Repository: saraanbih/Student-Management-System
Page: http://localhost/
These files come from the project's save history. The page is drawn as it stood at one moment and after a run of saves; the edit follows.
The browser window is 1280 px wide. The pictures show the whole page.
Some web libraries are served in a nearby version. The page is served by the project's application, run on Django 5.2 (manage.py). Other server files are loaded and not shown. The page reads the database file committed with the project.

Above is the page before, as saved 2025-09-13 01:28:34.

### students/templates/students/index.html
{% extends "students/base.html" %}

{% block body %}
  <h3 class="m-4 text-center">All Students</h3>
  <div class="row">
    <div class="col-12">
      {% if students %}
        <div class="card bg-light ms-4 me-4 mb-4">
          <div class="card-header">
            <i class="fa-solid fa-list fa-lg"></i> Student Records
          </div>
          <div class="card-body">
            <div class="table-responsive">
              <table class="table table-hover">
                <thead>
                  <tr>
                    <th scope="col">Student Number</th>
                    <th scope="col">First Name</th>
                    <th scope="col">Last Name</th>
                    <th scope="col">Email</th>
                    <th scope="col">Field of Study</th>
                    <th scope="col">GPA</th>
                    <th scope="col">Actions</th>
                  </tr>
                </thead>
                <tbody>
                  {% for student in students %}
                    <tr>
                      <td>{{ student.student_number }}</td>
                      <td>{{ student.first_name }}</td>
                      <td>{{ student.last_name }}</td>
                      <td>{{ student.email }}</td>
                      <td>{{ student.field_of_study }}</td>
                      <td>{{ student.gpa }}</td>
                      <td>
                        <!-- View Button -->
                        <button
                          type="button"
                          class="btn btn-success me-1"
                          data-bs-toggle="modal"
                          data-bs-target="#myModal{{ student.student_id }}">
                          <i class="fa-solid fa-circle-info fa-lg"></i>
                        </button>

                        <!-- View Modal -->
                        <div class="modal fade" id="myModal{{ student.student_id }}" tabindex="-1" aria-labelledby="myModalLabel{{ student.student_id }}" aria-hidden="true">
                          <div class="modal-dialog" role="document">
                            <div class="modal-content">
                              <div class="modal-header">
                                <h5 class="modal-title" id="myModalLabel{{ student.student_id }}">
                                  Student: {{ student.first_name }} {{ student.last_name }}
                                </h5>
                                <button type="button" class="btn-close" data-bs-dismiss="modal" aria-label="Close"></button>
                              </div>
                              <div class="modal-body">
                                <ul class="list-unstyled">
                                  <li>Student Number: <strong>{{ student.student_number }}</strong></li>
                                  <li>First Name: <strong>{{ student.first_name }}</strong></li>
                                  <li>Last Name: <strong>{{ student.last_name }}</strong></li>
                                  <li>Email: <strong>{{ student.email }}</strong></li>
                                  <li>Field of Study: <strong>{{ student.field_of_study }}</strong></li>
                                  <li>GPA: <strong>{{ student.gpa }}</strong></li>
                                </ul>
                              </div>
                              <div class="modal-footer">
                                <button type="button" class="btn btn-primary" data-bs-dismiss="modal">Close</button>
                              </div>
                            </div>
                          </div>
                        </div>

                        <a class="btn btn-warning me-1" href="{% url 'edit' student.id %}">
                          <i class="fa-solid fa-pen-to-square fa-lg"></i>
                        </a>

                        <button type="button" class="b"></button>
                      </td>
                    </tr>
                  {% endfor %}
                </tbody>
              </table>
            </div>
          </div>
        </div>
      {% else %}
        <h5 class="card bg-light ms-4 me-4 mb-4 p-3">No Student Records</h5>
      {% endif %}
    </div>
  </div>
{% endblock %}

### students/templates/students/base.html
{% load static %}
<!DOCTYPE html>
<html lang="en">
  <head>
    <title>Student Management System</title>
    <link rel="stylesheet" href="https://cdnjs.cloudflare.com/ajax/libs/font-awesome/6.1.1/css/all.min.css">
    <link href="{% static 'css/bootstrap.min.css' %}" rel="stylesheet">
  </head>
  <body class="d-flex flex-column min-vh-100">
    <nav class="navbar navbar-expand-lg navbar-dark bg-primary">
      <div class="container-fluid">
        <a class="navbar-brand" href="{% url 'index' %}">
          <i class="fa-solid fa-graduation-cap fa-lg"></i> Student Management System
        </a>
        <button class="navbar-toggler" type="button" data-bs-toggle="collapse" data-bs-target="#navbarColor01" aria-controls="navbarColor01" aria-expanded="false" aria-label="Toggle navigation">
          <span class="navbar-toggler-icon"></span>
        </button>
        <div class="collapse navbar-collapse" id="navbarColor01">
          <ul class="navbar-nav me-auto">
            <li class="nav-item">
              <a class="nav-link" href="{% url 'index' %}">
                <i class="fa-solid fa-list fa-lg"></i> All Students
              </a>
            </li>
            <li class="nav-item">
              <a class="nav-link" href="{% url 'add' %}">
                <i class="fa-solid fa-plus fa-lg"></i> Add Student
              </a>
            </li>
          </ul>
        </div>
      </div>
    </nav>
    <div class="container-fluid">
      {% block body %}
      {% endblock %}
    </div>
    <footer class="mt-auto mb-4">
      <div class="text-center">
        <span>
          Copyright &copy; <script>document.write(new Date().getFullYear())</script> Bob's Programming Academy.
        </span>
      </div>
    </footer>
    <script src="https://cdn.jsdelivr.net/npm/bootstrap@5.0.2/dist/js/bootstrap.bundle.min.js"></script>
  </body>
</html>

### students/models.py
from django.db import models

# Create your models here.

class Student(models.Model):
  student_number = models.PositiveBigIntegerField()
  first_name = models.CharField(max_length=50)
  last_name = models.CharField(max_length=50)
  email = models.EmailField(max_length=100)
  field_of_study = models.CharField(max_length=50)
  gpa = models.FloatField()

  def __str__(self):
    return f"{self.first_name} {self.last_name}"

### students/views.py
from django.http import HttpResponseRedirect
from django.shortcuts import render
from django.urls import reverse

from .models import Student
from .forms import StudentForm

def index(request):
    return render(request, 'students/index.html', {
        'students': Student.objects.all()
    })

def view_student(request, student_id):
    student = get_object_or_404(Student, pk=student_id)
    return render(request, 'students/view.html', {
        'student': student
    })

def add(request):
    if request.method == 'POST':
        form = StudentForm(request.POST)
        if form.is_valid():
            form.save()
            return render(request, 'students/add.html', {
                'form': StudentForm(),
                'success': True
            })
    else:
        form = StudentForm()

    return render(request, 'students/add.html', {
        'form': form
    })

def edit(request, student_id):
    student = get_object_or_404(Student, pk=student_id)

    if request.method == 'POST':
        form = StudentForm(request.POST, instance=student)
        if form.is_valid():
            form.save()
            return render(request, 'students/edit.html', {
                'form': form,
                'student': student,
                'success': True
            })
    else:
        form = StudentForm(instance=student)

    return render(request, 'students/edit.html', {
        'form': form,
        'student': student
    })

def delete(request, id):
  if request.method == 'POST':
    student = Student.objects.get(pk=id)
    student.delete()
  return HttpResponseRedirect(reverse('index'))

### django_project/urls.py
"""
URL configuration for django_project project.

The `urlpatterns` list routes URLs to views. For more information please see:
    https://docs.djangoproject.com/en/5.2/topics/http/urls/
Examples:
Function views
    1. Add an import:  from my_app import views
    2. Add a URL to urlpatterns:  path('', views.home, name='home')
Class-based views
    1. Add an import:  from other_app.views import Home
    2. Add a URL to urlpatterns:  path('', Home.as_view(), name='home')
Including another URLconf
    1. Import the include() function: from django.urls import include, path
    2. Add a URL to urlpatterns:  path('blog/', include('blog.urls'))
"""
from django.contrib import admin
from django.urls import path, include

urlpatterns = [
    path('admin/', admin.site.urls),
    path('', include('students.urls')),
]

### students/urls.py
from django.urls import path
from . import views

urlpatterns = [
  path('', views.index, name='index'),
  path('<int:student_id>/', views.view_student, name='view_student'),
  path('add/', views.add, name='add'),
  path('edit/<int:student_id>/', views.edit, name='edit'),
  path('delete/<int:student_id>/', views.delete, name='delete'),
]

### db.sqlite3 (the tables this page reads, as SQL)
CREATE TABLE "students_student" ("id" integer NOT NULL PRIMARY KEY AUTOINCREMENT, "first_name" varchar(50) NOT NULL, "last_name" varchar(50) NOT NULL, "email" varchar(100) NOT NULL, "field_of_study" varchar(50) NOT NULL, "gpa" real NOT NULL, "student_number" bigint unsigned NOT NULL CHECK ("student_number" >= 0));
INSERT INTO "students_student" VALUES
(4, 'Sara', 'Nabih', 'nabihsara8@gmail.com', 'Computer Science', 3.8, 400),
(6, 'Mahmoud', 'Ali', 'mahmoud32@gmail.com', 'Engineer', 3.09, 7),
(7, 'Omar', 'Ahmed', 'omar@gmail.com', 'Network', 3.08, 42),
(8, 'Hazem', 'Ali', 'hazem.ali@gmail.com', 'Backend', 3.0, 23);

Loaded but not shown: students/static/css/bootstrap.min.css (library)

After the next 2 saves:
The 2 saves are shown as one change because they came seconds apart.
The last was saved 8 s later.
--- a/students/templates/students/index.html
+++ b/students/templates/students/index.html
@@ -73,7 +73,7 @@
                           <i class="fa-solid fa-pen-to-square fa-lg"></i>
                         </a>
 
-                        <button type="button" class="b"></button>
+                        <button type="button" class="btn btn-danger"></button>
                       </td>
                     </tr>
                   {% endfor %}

•••

• About this task: Your job is to copy out every line from the records above that has the word "scope".

• Answer box:
                    <th scope="col">Student Number</th>
                    <th scope="col">First Name</th>
                    <th scope="col">Last Name</th>
                    <th scope="col">Email</th>
                    <th scope="col">Field of Study</th>
                    <th scope="col">GPA</th>
                    <th scope="col">Actions</th>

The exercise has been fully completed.